With blockchain use case applied to IP—it can include smart IP rights, evidence of use that is the ability to show who owns the rights. It can be applied to evidence of creator-ship, and includes the application of smart contracts to IP. The potential to use blockchain technology for the management of IP rights is vast. The following are a few promising features that blockchain can provide for IP. (Clark, Birgit)
“Smart” IP Rights—By recording IP rights with blockchain distributed ledgers, they become smart IP rights. The IP office maintains the IP rights in a centralized database, the IP office has the authority to create an immutable record of all the events in the life of a registered IP right. Using a distributed ledger, it creates a smart IP registry. With smart IP registries, the IP office has the ability to track the entire life cycle of an IP right. Interested parties can now a more efficient audit of IP rights as needed.
Evidence of Use of IP Rights—IP rights have the ability to provide evidence of use of IP rights. A blockchain ledger—which is secure and immutable—can provide that information. It can show who owns what. It give IP rights owners’ a “reference point for their rights and for the extent those rights are used within the market.” (Clark, Birgit) This is particularly helpful where proof of the first use is required. It can also provide evidence of the extent of its use to settle disputes.
Evidence of Creatorship—IP rights includes copyright protection, which is different than trademarks or patents. One can claim copyright ownership and protections—without having to file a federal registration. Blockchain can provide a system to record rights that are created in original works of authorship. This can be for anything from a song, photograph, painting, book or a doctoral dissertation. (Collen, Jess)
— Crypto IP (@CryptoIP) July 25, 2019
With the right blockchain technology, distributed ledgers can be used to allow the owner of the IP right the option of uploading an original design and details with a date and time-stamp record. Thus, providing solid evidence to prove the authenticity of the work and its creator. (Birgit Clark)
Smart Contracts—Blockchain and related distributed ledger technologies offer additional possibilities for IP protection and registration with the use of smart contracts. A feature of blockchain is the use of smart contracts which can hold, execute and monitor contract code, and can be used for IP. Smart contracts can establish and enforce IP agreements. The agreements can include licenses, and provide a mechanism for payments in real time to IP owners.

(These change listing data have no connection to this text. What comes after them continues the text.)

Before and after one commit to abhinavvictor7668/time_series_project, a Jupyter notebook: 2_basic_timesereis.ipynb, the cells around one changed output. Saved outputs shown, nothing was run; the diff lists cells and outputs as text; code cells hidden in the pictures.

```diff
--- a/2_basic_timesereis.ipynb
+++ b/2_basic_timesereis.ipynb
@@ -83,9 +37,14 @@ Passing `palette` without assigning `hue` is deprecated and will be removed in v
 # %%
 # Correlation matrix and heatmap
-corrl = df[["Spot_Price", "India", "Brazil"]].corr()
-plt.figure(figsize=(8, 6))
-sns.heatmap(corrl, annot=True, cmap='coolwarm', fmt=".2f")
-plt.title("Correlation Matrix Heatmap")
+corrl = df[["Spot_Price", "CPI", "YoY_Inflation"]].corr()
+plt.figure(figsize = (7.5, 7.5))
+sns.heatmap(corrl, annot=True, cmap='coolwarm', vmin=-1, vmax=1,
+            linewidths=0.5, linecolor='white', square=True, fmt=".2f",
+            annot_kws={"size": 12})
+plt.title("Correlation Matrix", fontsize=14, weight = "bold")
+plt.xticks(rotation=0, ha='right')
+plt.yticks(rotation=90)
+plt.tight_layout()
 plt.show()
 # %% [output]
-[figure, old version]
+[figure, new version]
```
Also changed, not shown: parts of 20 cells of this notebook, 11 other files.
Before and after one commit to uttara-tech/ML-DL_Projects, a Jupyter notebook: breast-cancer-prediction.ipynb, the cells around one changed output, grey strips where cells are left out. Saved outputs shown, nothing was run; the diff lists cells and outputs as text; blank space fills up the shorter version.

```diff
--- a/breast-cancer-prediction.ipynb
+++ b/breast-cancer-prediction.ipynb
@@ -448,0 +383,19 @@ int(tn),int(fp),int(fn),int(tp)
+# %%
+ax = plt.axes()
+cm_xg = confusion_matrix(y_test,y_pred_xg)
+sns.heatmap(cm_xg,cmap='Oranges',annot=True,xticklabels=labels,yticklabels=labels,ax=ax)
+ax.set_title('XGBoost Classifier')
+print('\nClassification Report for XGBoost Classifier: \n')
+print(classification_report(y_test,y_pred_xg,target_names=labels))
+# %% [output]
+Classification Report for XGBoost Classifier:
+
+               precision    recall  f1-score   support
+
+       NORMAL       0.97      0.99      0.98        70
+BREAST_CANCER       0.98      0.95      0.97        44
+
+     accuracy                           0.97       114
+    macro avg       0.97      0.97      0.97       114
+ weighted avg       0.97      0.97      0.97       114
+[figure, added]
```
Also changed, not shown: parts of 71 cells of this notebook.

Moreover, “smart information” about the IP rights of protected content—such as a song, lyrics, or a painting—can be “encoded in digital form to a music or an image file”. (Collen, Jess)
Protecting one’s creative and innovative genius is one sure way to ensure that a society stays on the competitive edge for its citizens. Inventions and creativity have enhanced the human experience. Without it, we wouldn’t have modern medicine to care for the sick, we wouldn’t have luxury cars to take us comfortably from one place to the next, and we wouldn’t be able to enjoy the best of our favorite musical tunes as we drive from Los Angeles to San Francisco.
Blockchain offers the opportunity to ensure that the United States Patent and Trademark Office stays on the leading edge making proof of IP rights secure, accurate and efficient.
Clark, Birgit ; McKenzie, Baker; “Blockchain and IP Law: A Match made in Crypto Heaven?”, WIPO, February 2018.
Cornell Law School, “Intellectual property”, https://www.law.cornell.edu/wex/intellectual_property, July 2019.
Jess Collen , “Does Blockchain Matter Yet In Intellectual Property For Business?”, Forbes, February 2019.
WIPO, “What is Intellectual Property?”, https://www.wipo.int/about-ip/en/, July 2019